### Exercise brief:
Each record needs to be retyped exactly, though its pictures should not appear.

### Provided material:
————

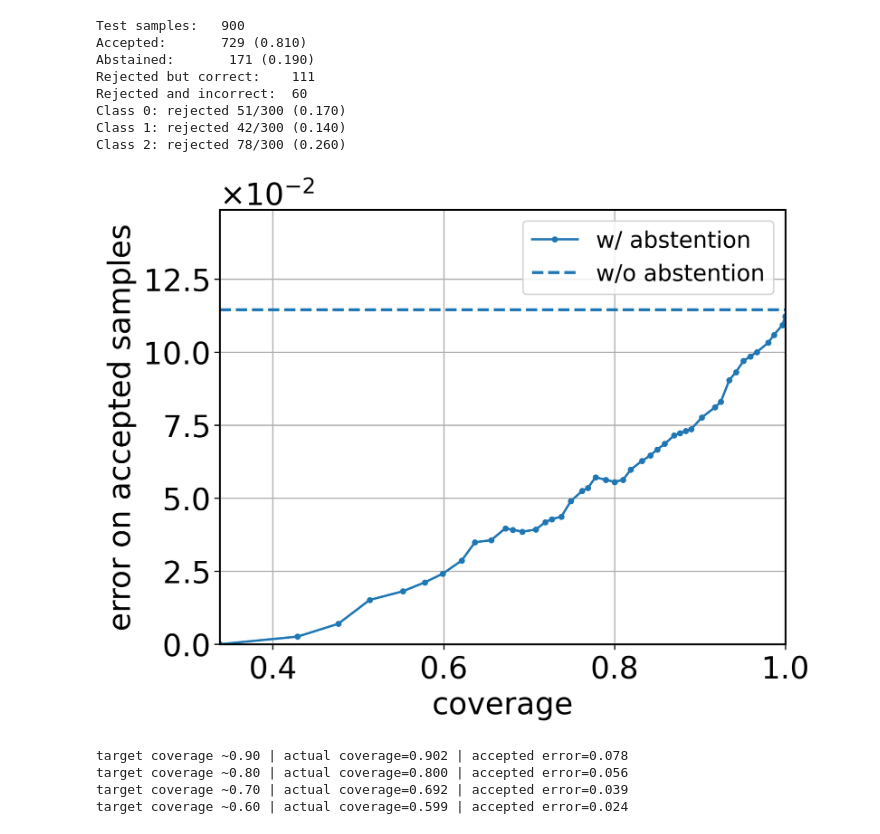
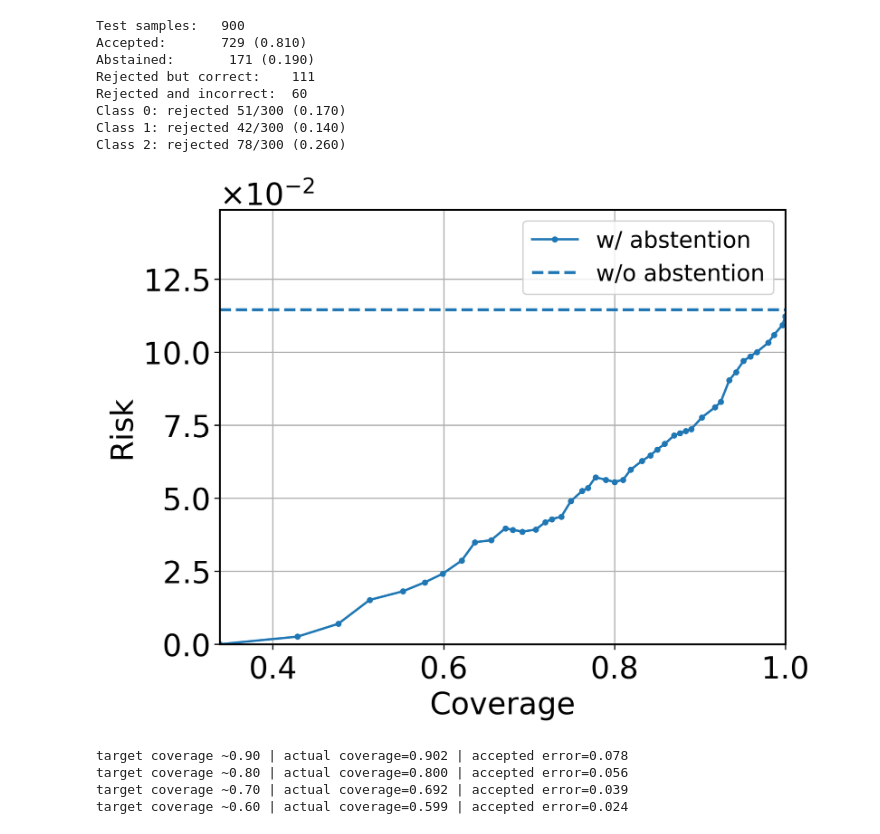
Before and after one commit to raham24/Epistemic-Uncertainty-Aware-Defect-Detection-for-Quality-Control-in-Medical-Device-Manufacturing, a Jupyter notebook: toy_example/toy_example.ipynb, the cells around one changed output. Drawn from its saved outputs; the diff is of its cells as text; code cells hidden in the pictures.

```diff
--- a/toy_example/toy_example.ipynb
+++ b/toy_example/toy_example.ipynb
@@ -489,8 +489,8 @@ ax.plot(coverages, accepted_errors, marker='o',
         markersize=3, linewidth=1.5, label='w/ abstention')
 ax.axhline(baseline_error, linestyle='--',
            label='w/o abstention')
-ax.set_xlabel('coverage')
-ax.set_ylabel('error on accepted samples')
+ax.set_xlabel('Coverage')
+ax.set_ylabel('Risk')
 # ax.set_title('Selective risk curve')
 ax.set_xlim(coverages[np.argmin(coverages)+1], 1.)
 ax.set_ylim(0.0, baseline_error * 1.3)
@@ -498,34 +498,34 @@ ax.ticklabel_format(
     axis="y",
     style="sci",
     scilimits=(-2, -2),
     useMathText=True,
 )
 
 # Increase font sizes for this ax only
 ax.tick_params(axis="both", labelsize=20)
 ax.xaxis.label.set_size(20)
 ax.yaxis.label.set_size(20)
 ax.title.set_size(20)
 ax.yaxis.get_offset_text().set_fontsize(20)
 
 legend = ax.get_legend()
 if legend is not None:
     for text in legend.get_texts():
         text.set_fontsize(20)
 
 ax.legend(loc='best')
 plt.show()
 
 for target_cov in [0.90, 0.80, 0.70, 0.60]:
     idx = int(np.argmin(np.abs(np.array(coverages) - target_cov)))
     print(
         f"target coverage ~{target_cov:.2f} | actual coverage={coverages[idx]:.3f} | "
         f"accepted error={accepted_errors[idx]:.3f}"
     )
 
 fig.savefig("../tex/img/toy_example_selective_risk_curve.png", dpi=300, bbox_inches='tight')
 # %% [output]
-[figure, old version]
+[figure, new version]
 target coverage ~0.90 | actual coverage=0.902 | accepted error=0.078
 target coverage ~0.80 | actual coverage=0.800 | accepted error=0.056
 target coverage ~0.70 | actual coverage=0.692 | accepted error=0.039
```
Also changed, not shown: parts of 1 cell of this notebook, 3 other files.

————

### Reply to the task:
Before and after one commit to raham24/Epistemic-Uncertainty-Aware-Defect-Detection-for-Quality-Control-in-Medical-Device-Manufacturing, a Jupyter notebook: toy_example/toy_example.ipynb, the cells around one changed output. Drawn from its saved outputs; the diff is of its cells as text; code cells hidden in the pictures.

```diff
--- a/toy_example/toy_example.ipynb
+++ b/toy_example/toy_example.ipynb
@@ -489,8 +489,8 @@ ax.plot(coverages, accepted_errors, marker='o',
         markersize=3, linewidth=1.5, label='w/ abstention')
 ax.axhline(baseline_error, linestyle='--',
            label='w/o abstention')
-ax.set_xlabel('coverage')
-ax.set_ylabel('error on accepted samples')
+ax.set_xlabel('Coverage')
+ax.set_ylabel('Risk')
 # ax.set_title('Selective risk curve')
 ax.set_xlim(coverages[np.argmin(coverages)+1], 1.)
 ax.set_ylim(0.0, baseline_error * 1.3)
@@ -498,34 +498,34 @@ ax.ticklabel_format(
     axis="y",
     style="sci",
     scilimits=(-2, -2),
     useMathText=True,
 )
 
 # Increase font sizes for this ax only
 ax.tick_params(axis="both", labelsize=20)
 ax.xaxis.label.set_size(20)
 ax.yaxis.label.set_size(20)
 ax.title.set_size(20)
 ax.yaxis.get_offset_text().set_fontsize(20)
 
 legend = ax.get_legend()
 if legend is not None:
     for text in legend.get_texts():
         text.set_fontsize(20)
 
 ax.legend(loc='best')
 plt.show()
 
 for target_cov in [0.90, 0.80, 0.70, 0.60]:
     idx = int(np.argmin(np.abs(np.array(coverages) - target_cov)))
     print(
         f"target coverage ~{target_cov:.2f} | actual coverage={coverages[idx]:.3f} | "
         f"accepted error={accepted_errors[idx]:.3f}"
     )
 
 fig.savefig("../tex/img/toy_example_selective_risk_curve.png", dpi=300, bbox_inches='tight')
 # %% [output]
-[figure, old version]
+[figure, new version]
 target coverage ~0.90 | actual coverage=0.902 | accepted error=0.078
 target coverage ~0.80 | actual coverage=0.800 | accepted error=0.056
 target coverage ~0.70 | actual coverage=0.692 | accepted error=0.039
```
Also changed, not shown: parts of 1 cell of this notebook, 3 other files.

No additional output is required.